DATA SUPPLIED:
- - - -

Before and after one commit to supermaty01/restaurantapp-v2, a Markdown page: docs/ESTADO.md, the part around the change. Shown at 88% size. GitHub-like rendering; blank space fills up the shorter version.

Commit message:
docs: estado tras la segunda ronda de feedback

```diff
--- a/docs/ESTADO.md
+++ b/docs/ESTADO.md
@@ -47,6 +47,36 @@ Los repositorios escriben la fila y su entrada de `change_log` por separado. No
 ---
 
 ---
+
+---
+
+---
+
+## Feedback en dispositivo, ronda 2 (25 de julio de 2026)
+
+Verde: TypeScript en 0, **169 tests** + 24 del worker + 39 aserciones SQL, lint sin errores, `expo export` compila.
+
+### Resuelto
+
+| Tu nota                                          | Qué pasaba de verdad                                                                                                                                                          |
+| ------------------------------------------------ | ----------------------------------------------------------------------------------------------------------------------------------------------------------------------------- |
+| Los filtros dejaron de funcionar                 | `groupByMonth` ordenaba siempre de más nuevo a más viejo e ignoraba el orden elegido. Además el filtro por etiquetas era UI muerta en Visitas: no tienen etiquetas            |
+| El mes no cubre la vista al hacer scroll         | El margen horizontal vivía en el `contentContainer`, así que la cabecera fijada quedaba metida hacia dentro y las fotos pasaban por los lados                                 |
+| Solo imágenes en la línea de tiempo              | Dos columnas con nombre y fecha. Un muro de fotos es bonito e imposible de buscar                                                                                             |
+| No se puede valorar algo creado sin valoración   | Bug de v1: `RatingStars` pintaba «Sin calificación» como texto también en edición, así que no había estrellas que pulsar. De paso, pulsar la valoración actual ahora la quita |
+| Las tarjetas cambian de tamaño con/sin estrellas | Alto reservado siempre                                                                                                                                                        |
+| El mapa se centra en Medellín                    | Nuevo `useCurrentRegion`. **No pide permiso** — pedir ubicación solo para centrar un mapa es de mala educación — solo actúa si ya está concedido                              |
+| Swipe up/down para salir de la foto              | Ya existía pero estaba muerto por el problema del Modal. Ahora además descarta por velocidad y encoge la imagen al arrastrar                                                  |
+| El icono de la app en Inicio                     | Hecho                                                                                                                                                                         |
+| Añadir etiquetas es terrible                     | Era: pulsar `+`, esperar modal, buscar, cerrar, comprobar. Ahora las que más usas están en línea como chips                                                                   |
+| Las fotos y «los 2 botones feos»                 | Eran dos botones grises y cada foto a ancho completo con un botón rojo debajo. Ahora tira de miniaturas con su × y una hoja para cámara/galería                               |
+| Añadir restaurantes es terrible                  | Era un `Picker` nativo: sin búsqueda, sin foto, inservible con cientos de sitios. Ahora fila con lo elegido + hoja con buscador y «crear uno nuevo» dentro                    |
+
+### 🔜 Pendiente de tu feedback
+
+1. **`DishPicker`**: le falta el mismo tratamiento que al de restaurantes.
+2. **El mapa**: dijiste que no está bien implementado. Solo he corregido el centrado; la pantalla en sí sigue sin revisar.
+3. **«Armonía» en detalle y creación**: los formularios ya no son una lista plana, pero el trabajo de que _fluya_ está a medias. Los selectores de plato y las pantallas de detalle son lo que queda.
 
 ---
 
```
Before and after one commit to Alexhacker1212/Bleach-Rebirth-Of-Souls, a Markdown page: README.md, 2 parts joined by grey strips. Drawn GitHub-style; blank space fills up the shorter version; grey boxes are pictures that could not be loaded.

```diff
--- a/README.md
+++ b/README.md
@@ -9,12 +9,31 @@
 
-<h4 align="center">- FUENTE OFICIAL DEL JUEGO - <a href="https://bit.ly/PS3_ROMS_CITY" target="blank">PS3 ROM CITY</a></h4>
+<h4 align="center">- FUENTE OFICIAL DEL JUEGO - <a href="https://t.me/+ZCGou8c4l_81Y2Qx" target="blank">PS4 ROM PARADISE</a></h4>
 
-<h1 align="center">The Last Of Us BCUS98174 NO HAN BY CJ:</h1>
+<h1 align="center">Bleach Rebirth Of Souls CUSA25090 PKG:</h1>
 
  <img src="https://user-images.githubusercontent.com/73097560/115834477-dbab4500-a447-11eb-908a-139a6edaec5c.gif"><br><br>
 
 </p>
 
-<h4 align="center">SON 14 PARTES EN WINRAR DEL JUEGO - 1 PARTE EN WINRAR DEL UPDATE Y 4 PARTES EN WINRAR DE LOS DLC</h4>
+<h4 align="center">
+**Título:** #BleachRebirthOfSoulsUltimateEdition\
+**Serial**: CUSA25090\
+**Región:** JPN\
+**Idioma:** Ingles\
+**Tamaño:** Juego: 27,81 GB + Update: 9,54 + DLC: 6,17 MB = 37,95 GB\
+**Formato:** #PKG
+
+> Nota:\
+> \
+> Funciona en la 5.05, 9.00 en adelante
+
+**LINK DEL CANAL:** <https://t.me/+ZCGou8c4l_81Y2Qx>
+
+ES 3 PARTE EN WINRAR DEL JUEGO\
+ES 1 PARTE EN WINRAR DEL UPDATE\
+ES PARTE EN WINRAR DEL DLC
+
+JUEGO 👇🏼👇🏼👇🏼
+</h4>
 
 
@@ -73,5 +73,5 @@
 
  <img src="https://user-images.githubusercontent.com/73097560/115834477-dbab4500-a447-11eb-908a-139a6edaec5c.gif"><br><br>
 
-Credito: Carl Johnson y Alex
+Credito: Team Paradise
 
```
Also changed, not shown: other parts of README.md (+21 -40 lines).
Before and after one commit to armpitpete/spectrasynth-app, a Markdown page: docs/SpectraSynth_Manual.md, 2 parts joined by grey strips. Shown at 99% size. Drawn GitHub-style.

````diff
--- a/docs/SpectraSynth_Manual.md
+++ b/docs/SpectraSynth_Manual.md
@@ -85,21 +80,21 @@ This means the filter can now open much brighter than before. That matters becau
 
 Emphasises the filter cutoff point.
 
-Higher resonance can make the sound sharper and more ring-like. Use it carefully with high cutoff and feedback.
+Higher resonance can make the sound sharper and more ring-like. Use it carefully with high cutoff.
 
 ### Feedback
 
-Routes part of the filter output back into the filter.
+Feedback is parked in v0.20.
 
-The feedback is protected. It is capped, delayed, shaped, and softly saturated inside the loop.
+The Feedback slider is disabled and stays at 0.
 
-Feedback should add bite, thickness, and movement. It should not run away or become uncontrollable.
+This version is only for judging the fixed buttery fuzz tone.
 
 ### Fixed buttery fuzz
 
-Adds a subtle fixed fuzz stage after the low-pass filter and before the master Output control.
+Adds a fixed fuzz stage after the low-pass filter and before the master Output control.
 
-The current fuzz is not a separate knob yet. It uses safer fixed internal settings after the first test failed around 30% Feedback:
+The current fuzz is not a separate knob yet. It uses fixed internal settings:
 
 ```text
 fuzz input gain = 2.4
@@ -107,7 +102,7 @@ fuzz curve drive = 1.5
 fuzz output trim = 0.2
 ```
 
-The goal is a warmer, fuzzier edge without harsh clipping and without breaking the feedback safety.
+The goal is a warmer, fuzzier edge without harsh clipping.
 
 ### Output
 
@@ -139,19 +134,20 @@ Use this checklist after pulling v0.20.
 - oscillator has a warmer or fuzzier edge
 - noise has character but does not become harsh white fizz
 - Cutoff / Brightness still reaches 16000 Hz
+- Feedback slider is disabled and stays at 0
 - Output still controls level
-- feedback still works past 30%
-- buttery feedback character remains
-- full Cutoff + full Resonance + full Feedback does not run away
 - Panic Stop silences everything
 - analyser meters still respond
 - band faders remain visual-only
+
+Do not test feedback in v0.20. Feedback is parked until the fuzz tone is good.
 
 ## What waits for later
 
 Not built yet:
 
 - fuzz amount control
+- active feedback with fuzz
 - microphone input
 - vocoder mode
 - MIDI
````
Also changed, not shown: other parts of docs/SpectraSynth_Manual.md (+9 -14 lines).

- - - -

WHAT IS NEEDED: Go through the material and copy out every line with "edge" in it.

RESPONSE AREA:
-The goal is a warmer, fuzzier edge without harsh clipping and without breaking the feedback safety.
+The goal is a warmer, fuzzier edge without harsh clipping.
 - oscillator has a warmer or fuzzier edge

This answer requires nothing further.